According to SiriusDecisions, enterprise organizations spend an average of $17.5 million annually on content creation. $2.3 million of that is being wasted on content that can’t be found or used by the organization. Leading B2B marketing teams are constantly looking for ways to make their content investments last longer and have more of an impact, oftentimes turning to content management systems that can efficiently organize content for sales to search, locate and use.
There are a number of ways that B2B organizations can successfully organize and manage content for different audiences—search, tags, and contextual push to name a few. Marketing technology has come a long way in terms of content optimization and efficiency, but tagging and search capabilities are oftentimes making marketers’ jobs even more complicated and error-prone. I spoke with a number of content experts who expressed their opinions about tagging best practices and how marketing teams can effectively get the right content into the right hands at the right times:
“Of course, content can be found without tags; but why not make it as easy as possible for our future selves? It’s important to establish content tagging guidelines that will be enforced in all areas of your company. Creating guidelines and habits of tagging content will make it easy for everyone to find what they need.” –Tracy Willis, Content Strategist, N2Q Consulting
Tracy offers a great point that tagging guidelines and habits should be reinforced for any and all marketers who will be responsible for tagging content. But inconsistencies may arise when too many people have tagging abilities:
“Tagging can become a tangled web of confusion for your content. The challenge comes when anyone can create tags. You end up with multiple variations of tags that exponentially increase your tag pool. The key to keeping your tagging under control and confusion free is to create a tag taxonomy. This sets the specific tag to use for your document themes, categories and uses. It’s important to have one owner of the taxonomy. This keeps tight control over the taxonomy and reduces inadvertent redundancies.” –David Waterman, The Search Agency
David brings us to the theme of control when it comes to tagging. While it’s great to have a single person responsible for tagging content, the tags may not perfectly align with how others in the organization are searching for content. For example, in large organizations, marketers may not have the best visibility into how sales teams search for and access content. Amar Sheth brings up a fantastic way to better align sales and marketing around content:
“One of the best ways to increase content finding and sharing is to align content into stages of the buying journey. Tags serve a good purpose but they’re not enough. The key is to have sales and marketing leaders align on a unified buying journey vision that takes into account the modern B2B buyer. This makes it much simpler to organize content by buying journey stage. And, within this, tags and other taxonomy principles apply. We’ve seen beautiful and well-laid out content libraries from hundreds of organizations, with virtually no usage by sales. It’s because sales is focused on helping buyers and understands the different stages of buying process. –Amar Sheth, VP of Customer Success, Sales for Life

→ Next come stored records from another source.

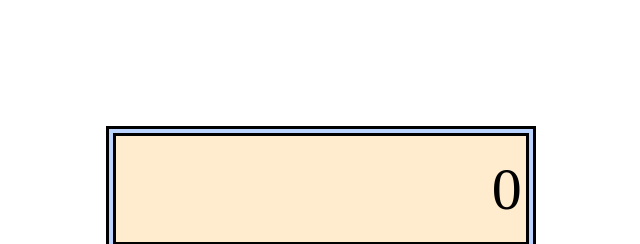
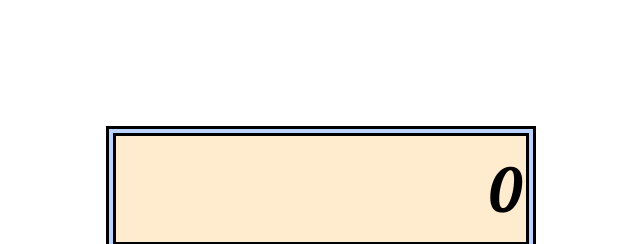
Before and after one commit to jefersonmsantos/calculator, a plain HTML site: page index.html in a window 1280 px wide. Shown: the top 244 px of the page, 319-959 px from the left. Drawn offline with Linux system fonts and the light colour scheme.

Commit message:
Version with justify content right

```diff
--- a/index.html
+++ b/index.html
@@ -1,6 +1,7 @@
 <html>
     <head>
         <meta name='viewport' content='width=device-width'>
+        <link href="https://fonts.googleapis.com/css?family=Lobster" rel="stylesheet" type="text/css">
     </head>
     <style>
         #body{
@@ -11,7 +12,8 @@
             background-color:blanchedalmond;
             font-size: 60px;
             display:flex;
-            justify-content: right;
+            justify-content:flex-end;
+
             align-items: center;
             padding-right: 1%;
             border: solid black;
@@ -19,6 +21,9 @@
             }
 
         #screenPara{
+
+            text-align: right !important;
+            font-family: Lobster;
 
         }
 
```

All of these best practices echo the ideology that process and theme are necessary to effectively tag and organize content. So why would organizations throw that caution and control to the wind with “automagic” tagging—allowing an algorithm to automatically tag content?
“For organizations that simply don’t have the time or resources for manual tagging, auto-tagging can be a great solution. That said, auto-tagging should be used with caution. Especially within the first few months of implementing a new system, marketers need to carefully check tags to ensure they are accurate and relevant. Additionally, organizations with time-sensitive content and goals should consider the shelf-life of their content. You don’t want an outdated asset from six years ago to pop up when searching for relevant materials.”

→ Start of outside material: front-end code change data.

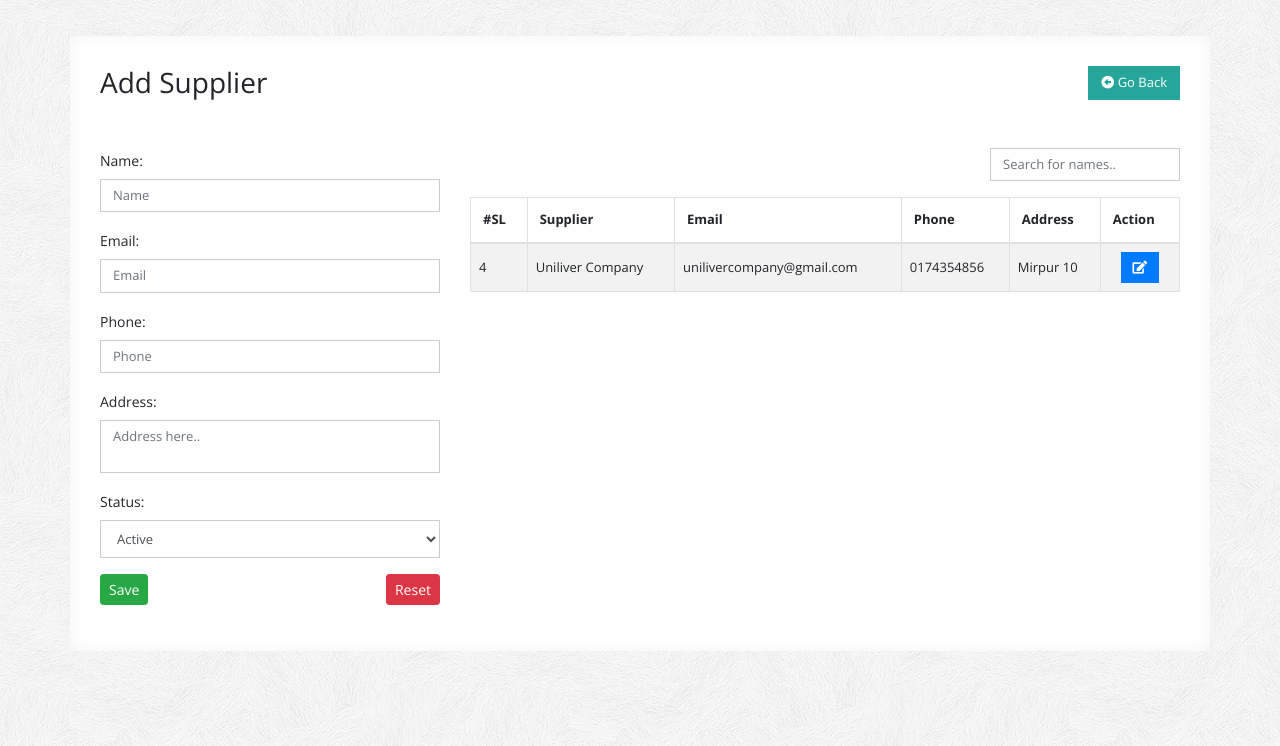
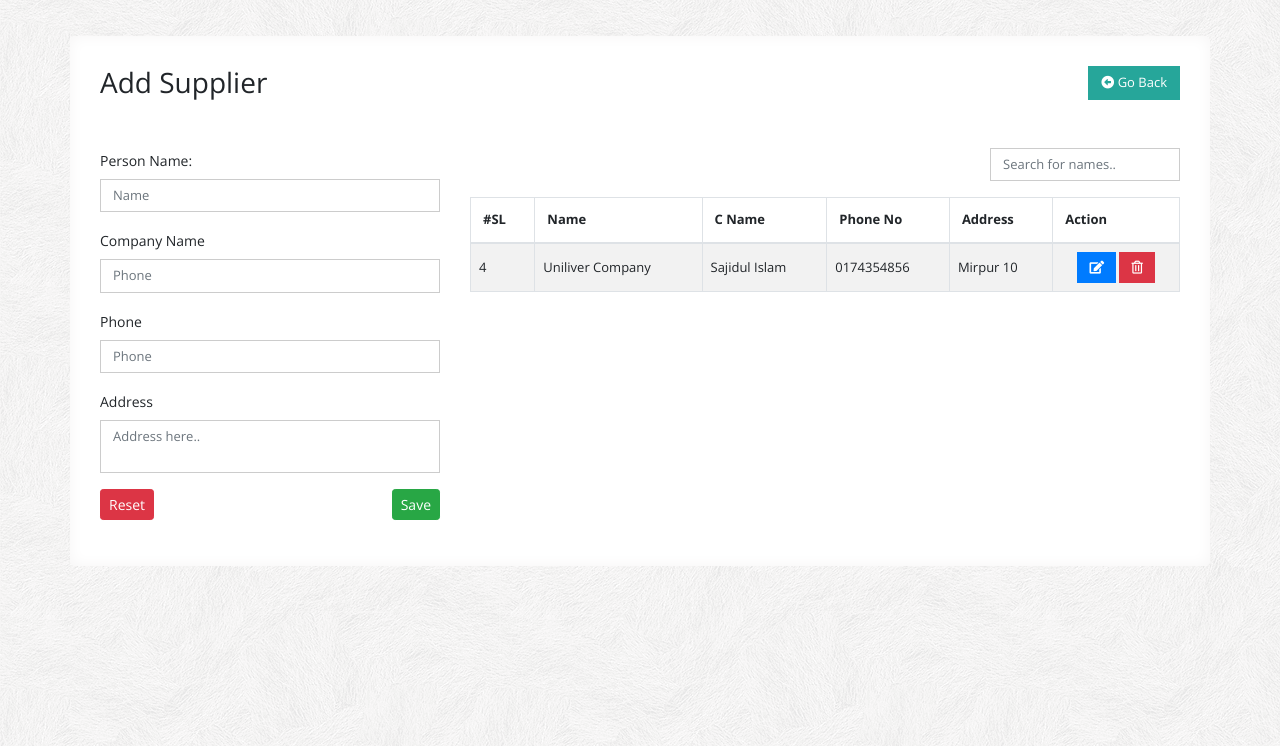
Before and after one commit to sajidulislam0/inventory, a CodeIgniter app: page /inventory/supplier in a window 1280 px wide. Shown: the part 54-800 px from the top of the page. Run offline with CodeIgniter, Linux system fonts and the light colour scheme; some libraries are stand-ins or nearby versions.

Commit message:
Add delete confirm

```diff
--- a/application/views/templates/master/master.php
+++ b/application/views/templates/master/master.php
@@ -113,7 +113,7 @@
                             tr[i].style.display = '';
                         } else {
                             tr[i].style.display = 'none';
-                            document.getElementById("demo").innerHTML = "Paragraph changed!";
+                            document.getElementById("not_found_error").innerHTML = "Sorry!! Nothing Found...";
 
                         }
                     }
@@ -122,5 +122,6 @@
             }
 
         </script>
+
     </body>
 </html>
--- a/application/views/templates/supplier/Supplier.php
+++ b/application/views/templates/supplier/Supplier.php
@@ -8,45 +8,35 @@
     <div class="col-md-4">
         <div class="input-form">
             <div class="div-border">
-                <div class="form-group has-feedback clear-both">
-                    <label for="exampleInputname">Name:</label>
+                <div class="form-group">
+                    <label for="exampleInputname">Person Name:</label>
                     <input type="text" id="name" name="name" required="required" class="form-control" placeholder="Name">
 
                 </div>
 
-                <div class="form-group has-feedback clear-both">
 
-                    <label for="exampleInputemail">Email:</label>
-
-                    <input type="email" id="email" name="email"  required="required" class="form-control" placeholder="Email">
+                <div class="form-group">
+                    <label for="exampleInputemail">Company Name</label>
+                    <input type="text" id="phone" name="company_name" class="form-control" placeholder="Phone">
                 </div>
 
-                <div class="form-group has-feedback clear-both">
-                    <label for="exampleInputemail">Phone:</label>
+                <div class="form-group">
+                    <label for="exampleInputemail">Phone </label>
                     <input type="text" id="phone" name="phone" class="form-control" placeholder="Phone">
+
                 </div>
-
-                <div class="form-group has-feedback clear-both">
-                    <label for="exampleInputemail">Address:</label>
+                <div class="form-group">
+                    <label for="exampleInputemail">Address </label>
                     <textarea id="address" name="address" value="" class="form-control" placeholder="Address here.."></textarea>
 
-                </div>
-
-                <div class="form-group has-feedback">
-                    <label for="exampleInputstatus">Status:</label>
-                    <select name="status" id="status" class="form-control">
-                        <option value="1" selected="">Active</option>
-                        <option value="0">DeActive</option>
-                    </select>
                 </div>
 
 
                 <div class="row">
                     <div class="col-md-12">
                         <div class="form-group has-feedback sub-btn-wdt  pull-left">
-                            <button name="submit_supplier" type="submit" id="submit_supplier" class="btn btn-success btn-sm wdt-bg">Save</button>
-                            <button  type="reset" id="submit_supplier" class="btn btn-danger btn-sm wdt-bg float-right">Reset</button>
-
+                            <button  type="reset" id="submit_supplier" class="btn btn-danger btn-sm wdt-bg ">Reset</button>
+                            <button name="submit_supplier" type="submit" id="submit_supplier" class="btn btn-success btn-sm wdt-bg float-right">Save</button>
                         </div>
                     </div>
                 </div>
@@ -64,9 +54,9 @@
                 <thead>
                     <tr>
                         <th>#SL</th>
-                        <th>Supplier</th>
-                        <th>Email</th>
-                        <th>Phone</th>
+                        <th>Name</th>
+                        <th>C Name</th>
+                        <th>Phone No</th>
                         <th>Address</th>
                         <th>Action</th>
                     </tr>
@@ -78,11 +68,16 @@
                     <tr ondblclick="#">
                         <td>4 <input type="hidden" name="editId" id="" value="4"></td>
                         <td>Uniliver Company</td>
-                        <td>unilivercompany@gmail.com</td>
+                        <td>Sajidul Islam</td>
                         <td>0174354856</td>
                         <td>Mirpur 10 </td>
 
-                        <td align="center"><a href="#" class="btn btn-primary minimum-btn btn-xs"> <i class="fas fa-edit"></i></a></td>
+                        <td align="center">
+                            <a href="#" class="btn btn-primary minimum-btn btn-xs"> <i class="fas fa-edit"></i></a>
+                            <a href="#" class="btn btn-danger minimum-btn btn-xs" onclick="confirm('Are you sure to do this?')"> <i class="far fa-trash-alt"></i></a>
+
+
+                        </td>
 
 
 
@@ -91,7 +86,7 @@
 
                 </tbody>
             </table>
-            <div id="demo"></div>
+            <div id="not_found_error"></div>
         </div>
         <div>
         </div>
--- a/public/css/style.css
+++ b/public/css/style.css
@@ -158,7 +158,7 @@ label{
     color: red;
 }
 .color,.page-link{
-        color: #002569 !important;
+    color: #002569 !important;
 }
 .sidebar .search{
     border: 1px solid #000;
@@ -167,7 +167,7 @@ label{
     border-color: #cccccc!important;
 }
 .blog-single-large:not(:last-child){
-        border-bottom: 1px dotted rgba(0, 37, 105, 0.30);
+    border-bottom: 1px dotted rgba(0, 37, 105, 0.30);
     padding-bottom: 25px;
     margin-bottom: 24px;
 }
@@ -178,14 +178,14 @@ label{
     width: 100%;
 }
 .sidebar_calender .ui-state-default{
-        border: 1px solid #c5c5c5;
+    border: 1px solid #c5c5c5;
     background: #26a69a;
     font-weight: normal;
     color: #ffffff;
 }
 
 .sidebar_calender .ui-state-default.ui-state-active{
-       background: #002569;
+    background: #002569;
 }
 .paginations .page-item:focus{
     border: none;
@@ -195,3 +195,10 @@ label{
     background: #26a69a;
     color: #ffffff !important;
 }
+
+
+#not_found_error{
+    text-align: center;
+    color: #dc3545;
+    font-weight: 600;
+}
```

–Rachel Peters, Marketing Manager, Big Leap
Auto-tagging technology might be onto something when it comes to reducing marketing’s manual efforts and saving teams time. But in reality, it cuts out too much of the process and control that marketers crave—and need—to effectively serve sales. The good news for B2B marketers is that there is a happy medium: using metadata tagging to organize content in to dynamically generated folders. Metadata tagging allows for marketers to choose from a previously agreed-upon list of tags—ideally segmented by buyer persona, stage in buyer journey, and other customer-centric and sales-friendly tags for each piece of content. These tags then dictate which content is automatically pulled into the right dynamic folders that are served to the right internal audiences (sales teams, for example). This process is ideal for marketing teams that want to free up the time previously spent organizing and searching for content, but still wish to maintain control and visibility of where content is distributed and used. It is also perfect for serving up the right content to sales teams to ensure that they are using the appropriate content to have relevant conversations with buyers.

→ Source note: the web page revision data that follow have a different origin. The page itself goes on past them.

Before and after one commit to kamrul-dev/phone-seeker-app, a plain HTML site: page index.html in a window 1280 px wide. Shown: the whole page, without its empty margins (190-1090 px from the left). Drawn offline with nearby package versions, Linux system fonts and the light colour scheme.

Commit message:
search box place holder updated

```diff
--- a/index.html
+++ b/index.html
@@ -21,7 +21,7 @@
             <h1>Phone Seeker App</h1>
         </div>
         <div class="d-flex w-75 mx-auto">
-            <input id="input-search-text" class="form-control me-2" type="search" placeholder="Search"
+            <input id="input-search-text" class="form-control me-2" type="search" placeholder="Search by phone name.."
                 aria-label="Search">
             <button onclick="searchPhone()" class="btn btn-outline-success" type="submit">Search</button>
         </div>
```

Vendors that offer automagic algorithms that tag content without any human effort may sound great on paper, especially in the day and age where technology trumps human effort. And automagic tagging might be great for marketers who are ready to let go of all control of content management and distribution. But for those who want to ensure that sales teams and other internal audiences have access to only the most relevant content when they need it, using metadata tagging plus dynamic folders may be your best bet.